- Underwater camerawork
- Christian Bale sleeping
- Woo! girls
- Voiceovers in dramatic whispers
When you realize the characters are never going to actually converse with one another, you start trying to parse the impossibly obtuse voiceovers. Your mind jolts back to the beginning of the film, with John Gielgud intoning a passage from John Bunyan’s seminal Christian allegory, “The Pilgrim’s Progress.” But before you can recall a hazy lesson from your twelfth grade European History class, the fable shifts. Over a montage of Christian Bale’s character livin’ it up in Tinseltown, the voice of Brian Dennehy (who plays his father) laments the loss of the prodigal son, a prince in search of a pearl who diverted from his path and fell into a deep sleep.
At that point, you should have left. Or fallen into a deep sleep yourself.
The entire film is a nihilistic non sequitur: images out of context and muddled voiceovers (sample: “Don’t go back to being dead” and “You have love in you, I know it”— the latter from Natalie Portman, dredging up memories of her cringe-worthy turn as Padmé Amidala in Star Wars) as well as characters so thinly realized it makes you want to weep for the fate of humanity— and not in a cathartic way. Christian Bale’s character, the supposed “everyman,” wanders around in a daze, goo-like and catatonic, an empty shell of a person, and you realize you’ve been calling him “Christian Bale” because his character— Rick, was it?— feels like a papery husk, floating away at the merest mention. The irony of “Knight of Cups” is that it is a film about a screenwriter that was ostensibly put forth by Malick without a screenplay of its own; actors on camera were encouraged to extemporize as the spirit moved them. The result is painfully awkward, demonstrating a film deeply at odds with itself; it is supposed to be freeing, but instead feels suffocating.
At some point, Christian Bale ends up at a strip club, ogling Teresa Palmer, who is described in the official plot synopsis as “a spirited, playful stripper.” Look how spirited and playful she is! See Teresa. Strip, Teresa, strip. When he asks her name (do men really do that? you wonder), she grins flirtatiously and tells him she can be whomever he wants her to be. “You can be whoever you want to be,” she burbles.

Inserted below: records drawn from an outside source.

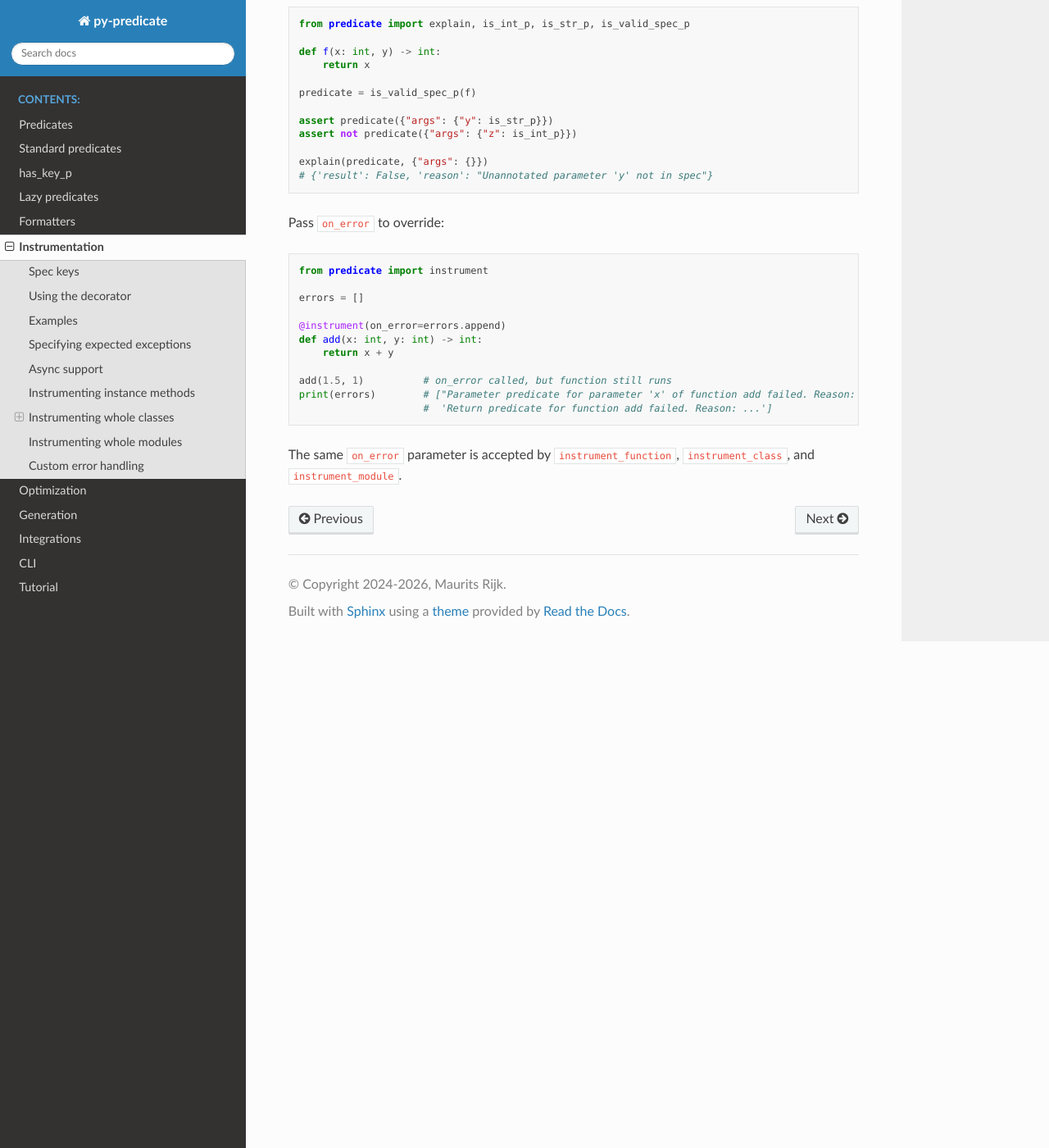
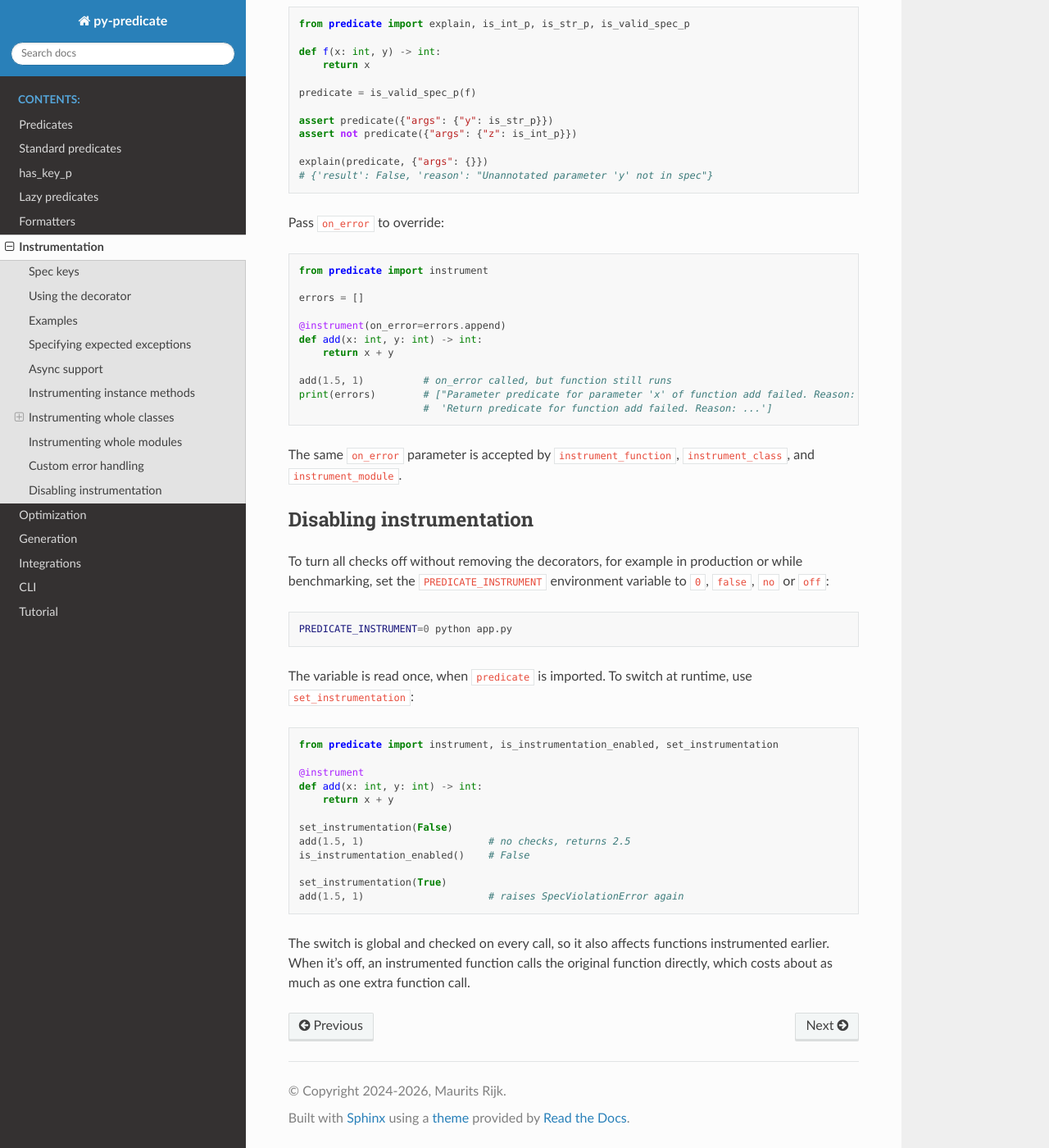
Before and after one commit to mrijk/py-predicate, a Sphinx documentation site: the page built from docs/instrumentation.rst, in a window 1280 px wide and 1400 px high, scrolled down 7382 px. Shown: the whole window at 82% size. Built offline with Sphinx 7.4.7 and the Read the Docs theme 3.1.0, drawn with Linux system fonts in a browser that asks for light colours.

Commit message:
Add a global switch to disable instrumentation (#269)
- PREDICATE_INSTRUMENT=0 / false / no / off disables all checks; read once
  when predicate is imported
- set_instrumentation(enabled) and is_instrumentation_enabled() switch and
  query it at runtime
- Checked on every call by the sync and async wrappers; when off they call
  the original function directly
- Wrapper construction moves to _make_wrapper to keep instrument_function
  under the complexity limit

Co-Authored-By: Claude Opus 5.5 (1M context) <noreply@anthropic.com>

```diff
--- a/docs/instrumentation.rst
+++ b/docs/instrumentation.rst
@@ -417,3 +417,33 @@ Pass ``on_error`` to override:
 
 The same ``on_error`` parameter is accepted by ``instrument_function``,
 ``instrument_class``, and ``instrument_module``.
+
+Disabling instrumentation
+-------------------------
+
+To turn all checks off without removing the decorators, for example in production or while benchmarking,
+set the ``PREDICATE_INSTRUMENT`` environment variable to ``0``, ``false``, ``no`` or ``off``:
+
+.. code-block:: bash
+
+    PREDICATE_INSTRUMENT=0 python app.py
+
+The variable is read once, when ``predicate`` is imported. To switch at runtime, use ``set_instrumentation``:
+
+.. code-block:: python
+
+    from predicate import instrument, is_instrumentation_enabled, set_instrumentation
+
+    @instrument
+    def add(x: int, y: int) -> int:
+        return x + y
+
+    set_instrumentation(False)
+    add(1.5, 1)                     # no checks, returns 2.5
+    is_instrumentation_enabled()    # False
+
+    set_instrumentation(True)
+    add(1.5, 1)                     # raises SpecViolationError again
+
+The switch is global and checked on every call, so it also affects functions instrumented earlier. When it's off,
+an instrumented function calls the original function directly, which costs about as much as one extra function call.
--- a/predicate/__init__.py
+++ b/predicate/__init__.py
@@ -115,7 +115,9 @@ from predicate.spec.instrument import (
     instrument_class,
     instrument_function,
     instrument_module,
+    is_instrumentation_enabled,
     is_instrumented,
+    set_instrumentation,
 )
 from predicate.spec.is_valid_spec_predicate import is_valid_spec_p
 from predicate.spec.spec import InvalidSpecError, Spec, SpecViolationError
@@ -181,6 +183,7 @@ __all__ = [
     "instrument_class",
     "instrument_function",
     "instrument_module",
+    "is_instrumentation_enabled",
     "is_instrumented",
     "is_valid_spec_p",
     "InvalidSpecError",
@@ -293,6 +296,7 @@ __all__ = [
     "repeat",
     "root_p",
     "same_signature_p",
+    "set_instrumentation",
     "star",
     "starts_with_p",
     "tee_p",
```
Also changed, not shown: README.md (+2 -0 lines), 2 other files.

Which is the much more heartfelt, hopeful and complex message of “Zootopia,” you realize.
Wes Bentley is Christian Bale’s brother and is overly cheerful and therefore inwardly sad and tragic and has a loft with a cracked mirror and a skateboard.
In the theater, someone’s cell phone rings, and you’re shockingly, sickeningly grateful for the distraction, for the reminder that a world exists outside this Malick monstrosity, a Los Angeles that is not all billboards and bimbos, where the sun shines unmockingly and people smile sincerely.
“Knight of Cups” leaves you feeling unbearably bleak and existentially depressed. You wonder if masochists would gain something from this movie, but you are still so enraged over the insipid thoughtlessness of the film and its specific treatment of women to care.
You really should have seen “Zootopia.”